Author/Director Scott Kaiser has written a new play, “Shakespeare’s Other Women,” to be presented Feb. 16–19 at Southern Oregon University. Kaiser, who first came to the Oregon Shakespeare Festival as an actor in 1985, is now OSF’s Director of Company Development. We met in his office at the new Hay-Patton Rehearsal Center on the OSF Campus. This is the first part of a two-part column. The second will be published on Monday, Jan. 9.
EH: How did this project come about?
SK: I do a lot of auditioning and teaching. For women, there are few Shakespeare monologues. Young women in particular are often forced to use the same monologue over and over. Most of the monologues do not represent the full range of the female experience. I started to write speeches to try to expand the canon of material for women to use. It’s meant to be a new collection of monologues for women. I’m writing them in verse, the way that Shakespeare would have written them.

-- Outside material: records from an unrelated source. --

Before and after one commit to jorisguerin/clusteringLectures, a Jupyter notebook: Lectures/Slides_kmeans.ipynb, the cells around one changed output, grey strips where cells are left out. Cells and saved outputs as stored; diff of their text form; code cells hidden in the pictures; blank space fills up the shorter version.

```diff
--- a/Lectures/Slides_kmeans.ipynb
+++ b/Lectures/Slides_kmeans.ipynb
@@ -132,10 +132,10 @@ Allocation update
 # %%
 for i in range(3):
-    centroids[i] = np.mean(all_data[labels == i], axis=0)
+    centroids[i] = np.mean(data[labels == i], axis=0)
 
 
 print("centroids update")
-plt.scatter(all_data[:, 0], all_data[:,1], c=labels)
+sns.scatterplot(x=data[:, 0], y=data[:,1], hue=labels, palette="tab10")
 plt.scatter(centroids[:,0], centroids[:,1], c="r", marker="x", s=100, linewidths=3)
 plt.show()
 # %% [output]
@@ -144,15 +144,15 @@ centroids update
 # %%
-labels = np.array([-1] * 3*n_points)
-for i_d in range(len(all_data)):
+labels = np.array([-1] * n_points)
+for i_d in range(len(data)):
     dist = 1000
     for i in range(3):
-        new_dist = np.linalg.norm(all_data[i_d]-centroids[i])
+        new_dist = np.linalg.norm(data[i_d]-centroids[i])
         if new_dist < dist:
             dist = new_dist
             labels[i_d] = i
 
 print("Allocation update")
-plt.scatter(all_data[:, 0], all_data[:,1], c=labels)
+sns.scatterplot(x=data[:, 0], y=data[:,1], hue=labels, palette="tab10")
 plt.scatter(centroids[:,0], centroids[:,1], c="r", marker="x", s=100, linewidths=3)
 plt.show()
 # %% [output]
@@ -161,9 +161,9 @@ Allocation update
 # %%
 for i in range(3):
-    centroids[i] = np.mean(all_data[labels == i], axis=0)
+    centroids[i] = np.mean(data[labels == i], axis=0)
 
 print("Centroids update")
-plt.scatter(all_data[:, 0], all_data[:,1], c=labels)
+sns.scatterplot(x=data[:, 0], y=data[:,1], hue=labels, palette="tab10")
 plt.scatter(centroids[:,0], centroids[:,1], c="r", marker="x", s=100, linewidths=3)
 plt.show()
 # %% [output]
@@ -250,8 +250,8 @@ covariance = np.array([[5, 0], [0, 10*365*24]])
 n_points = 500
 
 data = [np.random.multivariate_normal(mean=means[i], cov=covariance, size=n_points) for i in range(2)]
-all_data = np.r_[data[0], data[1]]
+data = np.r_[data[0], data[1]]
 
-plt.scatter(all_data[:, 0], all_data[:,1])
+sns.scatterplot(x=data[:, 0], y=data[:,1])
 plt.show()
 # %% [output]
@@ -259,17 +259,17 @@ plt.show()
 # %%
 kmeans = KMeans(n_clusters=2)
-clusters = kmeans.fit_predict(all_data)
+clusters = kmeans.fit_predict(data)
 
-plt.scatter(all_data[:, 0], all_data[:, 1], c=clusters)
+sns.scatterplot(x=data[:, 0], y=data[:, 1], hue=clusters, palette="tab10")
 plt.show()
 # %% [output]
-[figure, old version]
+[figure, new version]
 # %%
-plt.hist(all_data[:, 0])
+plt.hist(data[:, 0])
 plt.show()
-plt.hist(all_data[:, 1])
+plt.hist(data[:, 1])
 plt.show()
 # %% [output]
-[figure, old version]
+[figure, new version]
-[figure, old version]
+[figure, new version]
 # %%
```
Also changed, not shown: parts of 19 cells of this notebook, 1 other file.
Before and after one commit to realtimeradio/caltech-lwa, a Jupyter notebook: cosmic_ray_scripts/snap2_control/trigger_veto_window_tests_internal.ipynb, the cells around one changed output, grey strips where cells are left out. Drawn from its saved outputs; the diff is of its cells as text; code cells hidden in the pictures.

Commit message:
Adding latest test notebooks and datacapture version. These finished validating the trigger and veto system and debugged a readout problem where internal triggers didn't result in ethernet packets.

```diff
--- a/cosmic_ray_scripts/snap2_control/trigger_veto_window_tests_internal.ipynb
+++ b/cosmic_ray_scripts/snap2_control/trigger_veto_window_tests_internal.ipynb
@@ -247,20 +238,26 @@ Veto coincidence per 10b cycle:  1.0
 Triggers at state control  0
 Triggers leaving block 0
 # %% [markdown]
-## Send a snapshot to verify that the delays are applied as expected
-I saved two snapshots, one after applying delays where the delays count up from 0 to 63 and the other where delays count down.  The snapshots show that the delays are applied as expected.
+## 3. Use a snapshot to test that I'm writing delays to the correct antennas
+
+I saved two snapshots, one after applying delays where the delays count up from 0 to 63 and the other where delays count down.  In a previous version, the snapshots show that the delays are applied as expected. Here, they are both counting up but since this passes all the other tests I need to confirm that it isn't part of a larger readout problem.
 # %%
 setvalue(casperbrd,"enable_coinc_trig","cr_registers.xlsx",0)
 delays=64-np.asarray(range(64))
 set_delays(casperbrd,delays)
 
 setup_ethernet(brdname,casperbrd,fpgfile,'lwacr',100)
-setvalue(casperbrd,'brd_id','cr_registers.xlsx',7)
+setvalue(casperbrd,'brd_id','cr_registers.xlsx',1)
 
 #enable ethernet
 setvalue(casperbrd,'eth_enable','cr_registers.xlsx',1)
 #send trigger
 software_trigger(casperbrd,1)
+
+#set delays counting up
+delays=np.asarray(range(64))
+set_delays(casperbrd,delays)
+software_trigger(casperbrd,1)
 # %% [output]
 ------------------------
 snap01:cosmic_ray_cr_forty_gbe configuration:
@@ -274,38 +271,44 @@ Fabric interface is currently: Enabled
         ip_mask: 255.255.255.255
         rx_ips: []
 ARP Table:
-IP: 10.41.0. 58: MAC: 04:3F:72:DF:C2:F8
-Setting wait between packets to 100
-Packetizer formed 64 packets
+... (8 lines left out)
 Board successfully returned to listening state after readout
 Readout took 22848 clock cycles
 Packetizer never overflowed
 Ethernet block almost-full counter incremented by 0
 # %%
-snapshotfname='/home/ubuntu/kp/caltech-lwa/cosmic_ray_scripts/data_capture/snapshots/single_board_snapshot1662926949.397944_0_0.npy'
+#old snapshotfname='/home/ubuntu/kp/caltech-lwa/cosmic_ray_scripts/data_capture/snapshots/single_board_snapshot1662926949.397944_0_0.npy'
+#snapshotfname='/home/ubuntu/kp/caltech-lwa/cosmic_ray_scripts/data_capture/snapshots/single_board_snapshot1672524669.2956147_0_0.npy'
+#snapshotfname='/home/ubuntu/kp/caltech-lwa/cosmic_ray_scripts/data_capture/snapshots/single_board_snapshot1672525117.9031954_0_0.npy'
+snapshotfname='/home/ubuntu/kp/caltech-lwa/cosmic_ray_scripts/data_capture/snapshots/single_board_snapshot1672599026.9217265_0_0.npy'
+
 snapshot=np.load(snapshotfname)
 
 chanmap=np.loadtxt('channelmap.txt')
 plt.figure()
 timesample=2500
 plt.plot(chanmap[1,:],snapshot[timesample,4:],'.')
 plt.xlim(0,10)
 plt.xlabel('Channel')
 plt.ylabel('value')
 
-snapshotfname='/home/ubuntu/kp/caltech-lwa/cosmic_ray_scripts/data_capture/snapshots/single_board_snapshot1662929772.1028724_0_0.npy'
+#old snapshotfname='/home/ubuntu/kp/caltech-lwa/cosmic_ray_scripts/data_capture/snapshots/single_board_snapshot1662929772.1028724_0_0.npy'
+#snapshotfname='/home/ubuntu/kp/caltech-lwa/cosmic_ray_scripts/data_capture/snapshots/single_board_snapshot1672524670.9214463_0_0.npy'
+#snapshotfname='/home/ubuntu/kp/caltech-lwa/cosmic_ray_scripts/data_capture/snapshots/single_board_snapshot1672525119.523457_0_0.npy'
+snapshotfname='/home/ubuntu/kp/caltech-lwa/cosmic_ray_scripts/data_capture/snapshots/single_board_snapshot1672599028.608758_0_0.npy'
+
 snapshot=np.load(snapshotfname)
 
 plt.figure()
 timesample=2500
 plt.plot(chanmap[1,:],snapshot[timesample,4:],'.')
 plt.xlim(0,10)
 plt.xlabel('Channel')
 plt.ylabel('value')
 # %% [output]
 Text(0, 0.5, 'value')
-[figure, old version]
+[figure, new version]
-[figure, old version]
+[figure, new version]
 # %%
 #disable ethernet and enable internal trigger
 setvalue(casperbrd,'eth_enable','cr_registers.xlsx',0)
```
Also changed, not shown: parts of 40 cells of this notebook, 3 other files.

These are characters mentioned by Shakespeare (but who don’t appear), historical characters and mythological characters that are invoked. I have drawn from the canon, characters that you are curious about and given those women a chance to have a full appearance.
EH: How do you direct Shakespeare?
SK: I take a Stanislavski approach. It’s a very American way to look at Shakespeare. It’s just the simple questions of: “Who are you? Where are you? Who are you talking to? What do you want? What’s making it difficult to get what you want?” As you dig deeper and deeper, it’s much more sophisticated than that, but those are the foundational tools to help you immerse yourself in any scene, speech, monologue or play.
EH: How does the verse come in?
SK: The language is highly structured, but it doesn’t really matter whether you’re doing ,Mamet, Pinter, August Wilson, Lynn Nottage, Shakespeare or some other verse play. You still have to ask the human questions.
If you’re a violinist, playing Stravinsky is different from playing Mozart. You’re still a violinist; you’re still looking at notes on a page and interpreting them. It’s a matter of density. It’s a matter of style. It’s a matter of rules of structure being used by the author, playwright, or composer, but it’s still an interpretive act.
EH: How are these women going to find their characters?
SK: That’s what I’ve given them as a playwright. I’ve given them circumstances. I’ve given them a scene. Mythological characters have stories attached to them. Shakespearean characters (that are mentioned but don’t appear) often have events that are reported. A lot of these are speeches for scenes and characters that are very well known. Venus, Dido and Hero are out of mythology. Many of these characters are in numerous paintings and sculptures in the museums. A lot of what I’ve done is to look at old master’s paintings. For many of these scenes, you can find a painting in the Louvre.
I’m not the first person to look at these characters and try to create new realities for them. It’s something that we’ve been doing for thousands of years in Greek, Roman, and Renaissance sculptures. What I’m doing is a very old idea. We all know “Venus on the Half Shell” (“The Birth of Venus”). Shakespeare wrote a poem, “Venus and Adonis.” I’m not covering new ground. This is very old ground. The problem is that it has been neglected ground for a long time.